# Exercise goal:
All records are to be printed exactly as they appear.

Items from a dataset:
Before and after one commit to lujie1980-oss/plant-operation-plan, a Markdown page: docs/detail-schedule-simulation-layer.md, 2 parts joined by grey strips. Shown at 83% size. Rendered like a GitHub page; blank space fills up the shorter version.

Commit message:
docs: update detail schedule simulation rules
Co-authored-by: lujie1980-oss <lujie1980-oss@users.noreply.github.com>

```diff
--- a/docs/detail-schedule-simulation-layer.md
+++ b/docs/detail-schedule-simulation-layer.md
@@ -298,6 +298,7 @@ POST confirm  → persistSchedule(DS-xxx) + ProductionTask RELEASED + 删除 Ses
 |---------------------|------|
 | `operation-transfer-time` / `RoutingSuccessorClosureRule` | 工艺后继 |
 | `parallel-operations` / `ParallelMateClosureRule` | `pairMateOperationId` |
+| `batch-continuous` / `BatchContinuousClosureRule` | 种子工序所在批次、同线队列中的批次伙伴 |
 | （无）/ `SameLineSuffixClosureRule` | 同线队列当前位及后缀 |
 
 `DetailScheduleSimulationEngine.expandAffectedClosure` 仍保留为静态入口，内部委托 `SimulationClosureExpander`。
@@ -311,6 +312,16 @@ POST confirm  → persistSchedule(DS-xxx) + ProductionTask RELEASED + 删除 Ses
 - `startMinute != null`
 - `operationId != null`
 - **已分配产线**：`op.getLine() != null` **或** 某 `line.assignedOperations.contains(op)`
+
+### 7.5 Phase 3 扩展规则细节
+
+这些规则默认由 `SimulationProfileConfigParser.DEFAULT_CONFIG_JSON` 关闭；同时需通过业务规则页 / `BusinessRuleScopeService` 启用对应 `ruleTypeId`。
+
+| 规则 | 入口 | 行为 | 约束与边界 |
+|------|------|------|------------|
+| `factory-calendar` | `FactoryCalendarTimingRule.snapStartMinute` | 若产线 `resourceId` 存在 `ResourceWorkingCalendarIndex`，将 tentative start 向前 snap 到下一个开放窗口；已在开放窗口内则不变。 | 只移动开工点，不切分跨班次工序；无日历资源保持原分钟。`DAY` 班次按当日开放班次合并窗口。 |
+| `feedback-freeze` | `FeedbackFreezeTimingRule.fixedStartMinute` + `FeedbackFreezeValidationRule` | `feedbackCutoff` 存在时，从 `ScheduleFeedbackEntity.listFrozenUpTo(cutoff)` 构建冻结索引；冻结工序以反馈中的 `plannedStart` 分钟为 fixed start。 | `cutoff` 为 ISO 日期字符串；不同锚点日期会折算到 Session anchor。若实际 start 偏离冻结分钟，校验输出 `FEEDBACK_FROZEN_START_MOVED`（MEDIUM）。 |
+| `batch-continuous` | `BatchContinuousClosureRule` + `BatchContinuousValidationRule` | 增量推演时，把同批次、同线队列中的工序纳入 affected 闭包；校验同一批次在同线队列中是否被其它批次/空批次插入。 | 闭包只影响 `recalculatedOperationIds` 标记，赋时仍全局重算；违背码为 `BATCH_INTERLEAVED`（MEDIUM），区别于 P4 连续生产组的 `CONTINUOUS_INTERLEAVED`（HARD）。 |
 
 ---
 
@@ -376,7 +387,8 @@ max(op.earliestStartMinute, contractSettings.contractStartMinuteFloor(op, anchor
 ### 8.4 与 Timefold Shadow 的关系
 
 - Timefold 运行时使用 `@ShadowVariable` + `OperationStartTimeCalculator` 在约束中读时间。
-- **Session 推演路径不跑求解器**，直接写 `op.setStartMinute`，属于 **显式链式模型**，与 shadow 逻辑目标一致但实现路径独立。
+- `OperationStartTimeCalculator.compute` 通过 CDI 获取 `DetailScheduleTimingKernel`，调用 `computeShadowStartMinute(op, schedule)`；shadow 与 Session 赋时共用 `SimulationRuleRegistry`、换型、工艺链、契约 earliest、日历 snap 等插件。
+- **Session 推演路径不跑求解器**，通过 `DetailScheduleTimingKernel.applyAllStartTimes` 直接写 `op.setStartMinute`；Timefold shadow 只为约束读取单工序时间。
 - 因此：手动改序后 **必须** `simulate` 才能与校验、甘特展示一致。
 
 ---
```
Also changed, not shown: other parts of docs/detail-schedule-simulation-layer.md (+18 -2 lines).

# Result of the exercise:
Before and after one commit to lujie1980-oss/plant-operation-plan, a Markdown page: docs/detail-schedule-simulation-layer.md, 2 parts joined by grey strips. Shown at 83% size. Rendered like a GitHub page; blank space fills up the shorter version.

Commit message:
docs: update detail schedule simulation rules
Co-authored-by: lujie1980-oss <lujie1980-oss@users.noreply.github.com>

```diff
--- a/docs/detail-schedule-simulation-layer.md
+++ b/docs/detail-schedule-simulation-layer.md
@@ -298,6 +298,7 @@ POST confirm  → persistSchedule(DS-xxx) + ProductionTask RELEASED + 删除 Ses
 |---------------------|------|
 | `operation-transfer-time` / `RoutingSuccessorClosureRule` | 工艺后继 |
 | `parallel-operations` / `ParallelMateClosureRule` | `pairMateOperationId` |
+| `batch-continuous` / `BatchContinuousClosureRule` | 种子工序所在批次、同线队列中的批次伙伴 |
 | （无）/ `SameLineSuffixClosureRule` | 同线队列当前位及后缀 |
 
 `DetailScheduleSimulationEngine.expandAffectedClosure` 仍保留为静态入口，内部委托 `SimulationClosureExpander`。
@@ -311,6 +312,16 @@ POST confirm  → persistSchedule(DS-xxx) + ProductionTask RELEASED + 删除 Ses
 - `startMinute != null`
 - `operationId != null`
 - **已分配产线**：`op.getLine() != null` **或** 某 `line.assignedOperations.contains(op)`
+
+### 7.5 Phase 3 扩展规则细节
+
+这些规则默认由 `SimulationProfileConfigParser.DEFAULT_CONFIG_JSON` 关闭；同时需通过业务规则页 / `BusinessRuleScopeService` 启用对应 `ruleTypeId`。
+
+| 规则 | 入口 | 行为 | 约束与边界 |
+|------|------|------|------------|
+| `factory-calendar` | `FactoryCalendarTimingRule.snapStartMinute` | 若产线 `resourceId` 存在 `ResourceWorkingCalendarIndex`，将 tentative start 向前 snap 到下一个开放窗口；已在开放窗口内则不变。 | 只移动开工点，不切分跨班次工序；无日历资源保持原分钟。`DAY` 班次按当日开放班次合并窗口。 |
+| `feedback-freeze` | `FeedbackFreezeTimingRule.fixedStartMinute` + `FeedbackFreezeValidationRule` | `feedbackCutoff` 存在时，从 `ScheduleFeedbackEntity.listFrozenUpTo(cutoff)` 构建冻结索引；冻结工序以反馈中的 `plannedStart` 分钟为 fixed start。 | `cutoff` 为 ISO 日期字符串；不同锚点日期会折算到 Session anchor。若实际 start 偏离冻结分钟，校验输出 `FEEDBACK_FROZEN_START_MOVED`（MEDIUM）。 |
+| `batch-continuous` | `BatchContinuousClosureRule` + `BatchContinuousValidationRule` | 增量推演时，把同批次、同线队列中的工序纳入 affected 闭包；校验同一批次在同线队列中是否被其它批次/空批次插入。 | 闭包只影响 `recalculatedOperationIds` 标记，赋时仍全局重算；违背码为 `BATCH_INTERLEAVED`（MEDIUM），区别于 P4 连续生产组的 `CONTINUOUS_INTERLEAVED`（HARD）。 |
 
 ---
 
@@ -376,7 +387,8 @@ max(op.earliestStartMinute, contractSettings.contractStartMinuteFloor(op, anchor
 ### 8.4 与 Timefold Shadow 的关系
 
 - Timefold 运行时使用 `@ShadowVariable` + `OperationStartTimeCalculator` 在约束中读时间。
-- **Session 推演路径不跑求解器**，直接写 `op.setStartMinute`，属于 **显式链式模型**，与 shadow 逻辑目标一致但实现路径独立。
+- `OperationStartTimeCalculator.compute` 通过 CDI 获取 `DetailScheduleTimingKernel`，调用 `computeShadowStartMinute(op, schedule)`；shadow 与 Session 赋时共用 `SimulationRuleRegistry`、换型、工艺链、契约 earliest、日历 snap 等插件。
+- **Session 推演路径不跑求解器**，通过 `DetailScheduleTimingKernel.applyAllStartTimes` 直接写 `op.setStartMinute`；Timefold shadow 只为约束读取单工序时间。
 - 因此：手动改序后 **必须** `simulate` 才能与校验、甘特展示一致。
 
 ---
```
Also changed, not shown: other parts of docs/detail-schedule-simulation-layer.md (+18 -2 lines).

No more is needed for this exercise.